Partnering with industry, government labs and other universities to move results from the laboratory bench to practical applications

Industry Partners

Industry may work with Energy Institute's NRCCE through collaborations on a variety of research and education programs. Examples include the  Appalachian Oil and Natural Gas Research ConsortiumTransTech Energy Research and Business Development Program, the National Alternative Fuels Training Consortium and the West Virginia Water Research Institute.

Typically participation is through the coordination of research in response to federal funding agency opportunities. EI/NRCCE may work as a prime contractor or as a subcontractor on federally funded research. EI/NRCCE may also conduct specific research on behalf of an industry sponsor. Industry representatives may contact program managers in their area of interest or may schedule an appointment with the EI/NRCCE director to learn more.

WVU Faculty Partners

Faculty may work with EI/NRCCE on large, team-oriented proposals in response to federal opportunities, or faculty may request support for small, exploratory research projects that offer promise of growing into work that could compete for national funding. Faculty may contact EI/NRCCE program managers in their area of interest or may schedule an appointment with the EI/NRCCE director to learn more.

Marcellus Shale Energy and Environmental Lab
First of its kind -- An  environmental field lab monitors produced water and air quality at a shale gas well near Morgantown.  WVU partnered with the U.S. Department of Energy, Northeast Natural Energy and Ohio State University on this project. A second well lab near Blacksville has been funded. The goal is to advance technology and transparency in shale gas development.
Rare Earth Extraction Facility Commissioning Ceremony
Government and industry partners take part in commissioning ceremony of the WVU pilot plant to extract rare earth elements from acid mine drainage.

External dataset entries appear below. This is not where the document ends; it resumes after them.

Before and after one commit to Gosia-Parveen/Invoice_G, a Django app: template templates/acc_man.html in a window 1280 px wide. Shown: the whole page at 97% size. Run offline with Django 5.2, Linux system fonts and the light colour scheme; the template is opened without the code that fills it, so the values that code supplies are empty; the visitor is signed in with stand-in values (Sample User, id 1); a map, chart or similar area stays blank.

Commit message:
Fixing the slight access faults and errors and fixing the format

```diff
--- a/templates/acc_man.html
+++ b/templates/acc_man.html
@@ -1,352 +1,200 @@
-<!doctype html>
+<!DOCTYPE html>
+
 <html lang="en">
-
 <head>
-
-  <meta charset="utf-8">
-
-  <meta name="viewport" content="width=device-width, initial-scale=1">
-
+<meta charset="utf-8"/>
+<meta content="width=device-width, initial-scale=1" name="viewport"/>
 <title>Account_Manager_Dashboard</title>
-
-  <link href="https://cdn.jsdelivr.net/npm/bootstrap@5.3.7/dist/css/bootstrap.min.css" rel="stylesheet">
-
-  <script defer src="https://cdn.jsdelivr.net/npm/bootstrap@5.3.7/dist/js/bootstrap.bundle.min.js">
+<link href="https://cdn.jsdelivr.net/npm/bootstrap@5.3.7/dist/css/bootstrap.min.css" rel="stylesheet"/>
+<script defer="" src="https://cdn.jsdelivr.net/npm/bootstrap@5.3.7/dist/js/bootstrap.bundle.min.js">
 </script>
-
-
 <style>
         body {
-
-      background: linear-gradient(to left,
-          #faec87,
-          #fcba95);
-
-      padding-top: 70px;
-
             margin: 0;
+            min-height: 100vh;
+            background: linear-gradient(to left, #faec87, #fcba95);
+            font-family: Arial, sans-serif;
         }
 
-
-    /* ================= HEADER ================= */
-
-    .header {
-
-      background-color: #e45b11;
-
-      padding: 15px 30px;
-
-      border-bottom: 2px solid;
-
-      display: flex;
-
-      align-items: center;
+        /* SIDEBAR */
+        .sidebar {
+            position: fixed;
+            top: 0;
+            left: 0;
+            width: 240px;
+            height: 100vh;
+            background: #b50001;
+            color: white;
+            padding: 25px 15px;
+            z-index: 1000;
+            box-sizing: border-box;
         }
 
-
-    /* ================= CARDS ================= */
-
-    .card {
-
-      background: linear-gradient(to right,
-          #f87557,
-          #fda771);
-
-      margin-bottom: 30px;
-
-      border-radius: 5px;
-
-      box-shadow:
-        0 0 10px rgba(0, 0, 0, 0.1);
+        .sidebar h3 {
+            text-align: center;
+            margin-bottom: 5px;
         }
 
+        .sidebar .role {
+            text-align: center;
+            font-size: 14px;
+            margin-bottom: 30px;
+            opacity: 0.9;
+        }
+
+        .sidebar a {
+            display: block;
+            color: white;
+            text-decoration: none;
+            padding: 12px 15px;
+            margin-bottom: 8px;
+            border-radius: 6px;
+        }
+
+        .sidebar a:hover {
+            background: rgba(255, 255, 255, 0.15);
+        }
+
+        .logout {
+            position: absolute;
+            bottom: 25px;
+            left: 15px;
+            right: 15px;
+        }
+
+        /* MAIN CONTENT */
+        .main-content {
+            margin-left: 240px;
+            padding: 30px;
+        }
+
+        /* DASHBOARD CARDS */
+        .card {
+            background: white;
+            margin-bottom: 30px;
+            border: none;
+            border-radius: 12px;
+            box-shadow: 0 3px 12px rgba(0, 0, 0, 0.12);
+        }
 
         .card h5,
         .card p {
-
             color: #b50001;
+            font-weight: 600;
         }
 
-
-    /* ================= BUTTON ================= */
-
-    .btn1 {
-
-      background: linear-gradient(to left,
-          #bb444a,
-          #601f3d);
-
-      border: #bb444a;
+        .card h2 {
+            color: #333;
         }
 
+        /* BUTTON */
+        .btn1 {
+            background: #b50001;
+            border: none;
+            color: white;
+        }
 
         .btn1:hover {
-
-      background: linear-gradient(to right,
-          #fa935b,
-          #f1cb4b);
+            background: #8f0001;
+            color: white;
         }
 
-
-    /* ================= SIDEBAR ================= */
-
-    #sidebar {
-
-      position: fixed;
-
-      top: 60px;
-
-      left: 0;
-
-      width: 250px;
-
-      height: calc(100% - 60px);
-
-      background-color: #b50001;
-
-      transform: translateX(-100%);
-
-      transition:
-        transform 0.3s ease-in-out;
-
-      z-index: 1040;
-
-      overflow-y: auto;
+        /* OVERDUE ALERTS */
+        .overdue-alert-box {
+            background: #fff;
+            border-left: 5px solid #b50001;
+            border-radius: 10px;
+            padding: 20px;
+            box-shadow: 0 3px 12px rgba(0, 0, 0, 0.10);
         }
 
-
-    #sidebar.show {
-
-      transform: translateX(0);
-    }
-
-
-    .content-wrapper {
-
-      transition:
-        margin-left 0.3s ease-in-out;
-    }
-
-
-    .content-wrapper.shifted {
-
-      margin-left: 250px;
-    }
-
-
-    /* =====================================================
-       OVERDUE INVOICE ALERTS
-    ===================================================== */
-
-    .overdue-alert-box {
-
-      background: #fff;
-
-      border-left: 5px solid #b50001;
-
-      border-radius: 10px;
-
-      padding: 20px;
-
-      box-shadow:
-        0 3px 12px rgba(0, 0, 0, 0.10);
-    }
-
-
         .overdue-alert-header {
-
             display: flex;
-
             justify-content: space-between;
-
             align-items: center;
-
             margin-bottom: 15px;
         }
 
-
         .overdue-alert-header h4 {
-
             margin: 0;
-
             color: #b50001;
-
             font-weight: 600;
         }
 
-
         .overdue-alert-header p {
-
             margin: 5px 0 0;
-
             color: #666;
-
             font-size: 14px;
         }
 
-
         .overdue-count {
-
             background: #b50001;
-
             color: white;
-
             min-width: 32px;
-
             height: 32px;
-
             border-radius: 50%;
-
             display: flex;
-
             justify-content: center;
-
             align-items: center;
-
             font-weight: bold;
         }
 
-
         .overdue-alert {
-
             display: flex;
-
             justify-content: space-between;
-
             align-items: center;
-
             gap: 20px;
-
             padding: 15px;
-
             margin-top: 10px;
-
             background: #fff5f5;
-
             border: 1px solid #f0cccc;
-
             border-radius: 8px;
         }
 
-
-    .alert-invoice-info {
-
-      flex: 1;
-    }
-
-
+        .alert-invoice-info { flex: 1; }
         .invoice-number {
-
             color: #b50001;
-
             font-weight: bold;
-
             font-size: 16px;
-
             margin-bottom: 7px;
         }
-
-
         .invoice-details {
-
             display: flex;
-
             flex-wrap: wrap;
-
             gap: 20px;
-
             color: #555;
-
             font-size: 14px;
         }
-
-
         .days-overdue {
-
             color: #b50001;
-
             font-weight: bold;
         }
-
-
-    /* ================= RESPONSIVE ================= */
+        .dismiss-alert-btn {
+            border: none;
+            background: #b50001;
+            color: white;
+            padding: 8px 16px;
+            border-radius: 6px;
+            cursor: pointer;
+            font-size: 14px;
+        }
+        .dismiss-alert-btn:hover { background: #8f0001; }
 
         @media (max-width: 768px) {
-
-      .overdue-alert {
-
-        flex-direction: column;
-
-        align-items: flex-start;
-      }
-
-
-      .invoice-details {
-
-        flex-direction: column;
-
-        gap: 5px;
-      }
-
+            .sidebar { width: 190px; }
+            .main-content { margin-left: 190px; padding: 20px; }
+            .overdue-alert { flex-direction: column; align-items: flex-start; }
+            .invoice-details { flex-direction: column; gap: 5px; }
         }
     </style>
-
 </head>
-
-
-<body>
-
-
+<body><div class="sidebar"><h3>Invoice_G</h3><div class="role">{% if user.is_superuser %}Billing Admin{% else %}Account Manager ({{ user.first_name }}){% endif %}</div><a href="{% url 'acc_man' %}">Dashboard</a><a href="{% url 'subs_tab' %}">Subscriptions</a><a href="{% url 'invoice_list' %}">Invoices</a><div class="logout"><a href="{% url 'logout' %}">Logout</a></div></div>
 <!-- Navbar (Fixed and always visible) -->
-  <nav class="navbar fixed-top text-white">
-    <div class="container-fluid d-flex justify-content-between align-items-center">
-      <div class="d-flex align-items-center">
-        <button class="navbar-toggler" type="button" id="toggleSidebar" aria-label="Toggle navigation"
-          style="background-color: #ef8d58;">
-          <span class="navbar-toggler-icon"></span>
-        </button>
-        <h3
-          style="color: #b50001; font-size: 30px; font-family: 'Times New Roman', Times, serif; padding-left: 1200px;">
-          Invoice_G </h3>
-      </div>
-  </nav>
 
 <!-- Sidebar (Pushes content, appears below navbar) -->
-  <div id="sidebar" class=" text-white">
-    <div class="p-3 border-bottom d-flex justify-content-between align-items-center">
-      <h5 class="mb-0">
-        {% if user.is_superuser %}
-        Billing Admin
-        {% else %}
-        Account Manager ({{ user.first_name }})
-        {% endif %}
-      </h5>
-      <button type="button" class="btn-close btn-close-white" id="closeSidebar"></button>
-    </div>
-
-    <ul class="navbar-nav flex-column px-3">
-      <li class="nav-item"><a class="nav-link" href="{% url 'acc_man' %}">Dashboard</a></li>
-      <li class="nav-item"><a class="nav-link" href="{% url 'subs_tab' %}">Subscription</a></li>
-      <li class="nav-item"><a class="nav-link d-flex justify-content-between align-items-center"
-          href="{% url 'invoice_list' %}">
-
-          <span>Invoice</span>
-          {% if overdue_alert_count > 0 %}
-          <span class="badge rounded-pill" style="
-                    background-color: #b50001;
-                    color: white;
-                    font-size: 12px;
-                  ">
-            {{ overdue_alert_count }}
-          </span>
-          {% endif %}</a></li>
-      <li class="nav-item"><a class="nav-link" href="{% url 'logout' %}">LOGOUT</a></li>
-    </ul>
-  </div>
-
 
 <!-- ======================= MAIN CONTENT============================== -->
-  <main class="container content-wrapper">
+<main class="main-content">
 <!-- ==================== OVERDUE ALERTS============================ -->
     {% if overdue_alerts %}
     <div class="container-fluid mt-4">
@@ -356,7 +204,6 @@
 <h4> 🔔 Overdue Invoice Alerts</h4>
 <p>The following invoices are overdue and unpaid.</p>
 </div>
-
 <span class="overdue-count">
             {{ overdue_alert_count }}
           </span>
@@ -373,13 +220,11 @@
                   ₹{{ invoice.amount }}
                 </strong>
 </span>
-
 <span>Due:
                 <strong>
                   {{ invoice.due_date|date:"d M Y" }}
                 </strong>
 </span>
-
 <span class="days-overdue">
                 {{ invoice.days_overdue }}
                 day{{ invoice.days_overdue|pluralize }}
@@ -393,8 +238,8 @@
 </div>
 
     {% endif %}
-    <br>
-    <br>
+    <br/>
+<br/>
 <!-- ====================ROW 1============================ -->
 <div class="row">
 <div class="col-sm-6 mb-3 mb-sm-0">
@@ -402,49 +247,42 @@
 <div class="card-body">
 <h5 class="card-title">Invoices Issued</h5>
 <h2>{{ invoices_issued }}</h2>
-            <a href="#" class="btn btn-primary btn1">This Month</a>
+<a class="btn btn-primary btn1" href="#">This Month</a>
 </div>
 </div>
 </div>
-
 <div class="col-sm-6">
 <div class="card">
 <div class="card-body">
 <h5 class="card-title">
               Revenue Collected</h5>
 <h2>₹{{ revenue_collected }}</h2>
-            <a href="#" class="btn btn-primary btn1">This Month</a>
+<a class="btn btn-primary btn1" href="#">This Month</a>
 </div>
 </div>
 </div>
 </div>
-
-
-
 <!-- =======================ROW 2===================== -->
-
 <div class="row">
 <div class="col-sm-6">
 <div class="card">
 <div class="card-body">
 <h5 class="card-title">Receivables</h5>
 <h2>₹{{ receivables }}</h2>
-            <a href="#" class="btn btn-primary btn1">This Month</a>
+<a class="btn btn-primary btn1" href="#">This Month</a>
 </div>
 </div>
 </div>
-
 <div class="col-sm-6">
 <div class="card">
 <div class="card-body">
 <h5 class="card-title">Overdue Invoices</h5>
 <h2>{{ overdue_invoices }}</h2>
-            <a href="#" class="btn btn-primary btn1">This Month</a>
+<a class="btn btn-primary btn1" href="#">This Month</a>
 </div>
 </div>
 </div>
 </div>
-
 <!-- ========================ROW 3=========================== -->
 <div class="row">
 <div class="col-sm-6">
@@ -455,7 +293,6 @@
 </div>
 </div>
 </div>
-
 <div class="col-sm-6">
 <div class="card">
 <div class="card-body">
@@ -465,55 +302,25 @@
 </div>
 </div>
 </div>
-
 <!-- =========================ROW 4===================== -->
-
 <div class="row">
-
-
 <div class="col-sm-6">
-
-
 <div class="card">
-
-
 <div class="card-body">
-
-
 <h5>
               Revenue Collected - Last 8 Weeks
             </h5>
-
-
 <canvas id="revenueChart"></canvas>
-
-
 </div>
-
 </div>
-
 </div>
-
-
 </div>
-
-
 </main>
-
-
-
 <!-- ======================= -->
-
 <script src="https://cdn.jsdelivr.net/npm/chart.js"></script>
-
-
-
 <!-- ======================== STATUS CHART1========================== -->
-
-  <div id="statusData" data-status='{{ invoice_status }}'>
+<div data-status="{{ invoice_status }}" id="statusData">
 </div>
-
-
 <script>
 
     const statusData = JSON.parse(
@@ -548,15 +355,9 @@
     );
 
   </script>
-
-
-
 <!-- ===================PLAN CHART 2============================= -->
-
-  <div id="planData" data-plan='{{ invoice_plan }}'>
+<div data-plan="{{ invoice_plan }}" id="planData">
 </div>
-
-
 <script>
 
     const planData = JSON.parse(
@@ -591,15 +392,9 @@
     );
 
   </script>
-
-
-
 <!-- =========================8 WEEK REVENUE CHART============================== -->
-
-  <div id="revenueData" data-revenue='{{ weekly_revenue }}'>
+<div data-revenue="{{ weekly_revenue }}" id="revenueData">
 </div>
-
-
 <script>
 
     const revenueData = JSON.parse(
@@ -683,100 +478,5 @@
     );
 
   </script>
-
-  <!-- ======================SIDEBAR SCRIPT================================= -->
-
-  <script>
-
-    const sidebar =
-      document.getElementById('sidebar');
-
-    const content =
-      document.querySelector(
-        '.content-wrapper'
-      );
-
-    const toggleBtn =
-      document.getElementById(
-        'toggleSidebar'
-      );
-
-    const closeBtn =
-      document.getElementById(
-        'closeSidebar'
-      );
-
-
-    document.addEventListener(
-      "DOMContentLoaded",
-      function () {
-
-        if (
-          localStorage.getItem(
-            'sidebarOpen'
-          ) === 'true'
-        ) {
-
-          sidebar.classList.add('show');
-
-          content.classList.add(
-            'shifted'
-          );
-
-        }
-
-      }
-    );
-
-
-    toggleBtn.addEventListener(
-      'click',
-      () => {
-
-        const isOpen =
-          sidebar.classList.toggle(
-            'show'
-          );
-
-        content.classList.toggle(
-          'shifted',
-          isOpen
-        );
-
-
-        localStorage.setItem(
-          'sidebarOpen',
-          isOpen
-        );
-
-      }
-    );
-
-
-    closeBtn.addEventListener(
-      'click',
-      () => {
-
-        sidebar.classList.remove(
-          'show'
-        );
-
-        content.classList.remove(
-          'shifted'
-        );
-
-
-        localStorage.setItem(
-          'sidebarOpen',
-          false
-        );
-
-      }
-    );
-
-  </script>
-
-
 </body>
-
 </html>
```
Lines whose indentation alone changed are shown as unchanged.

Dr. Xingbo Liu with corrosion sensor
A high temperature corrosion sensor invented by WVU researchers is being tested at a coal-fired power plant.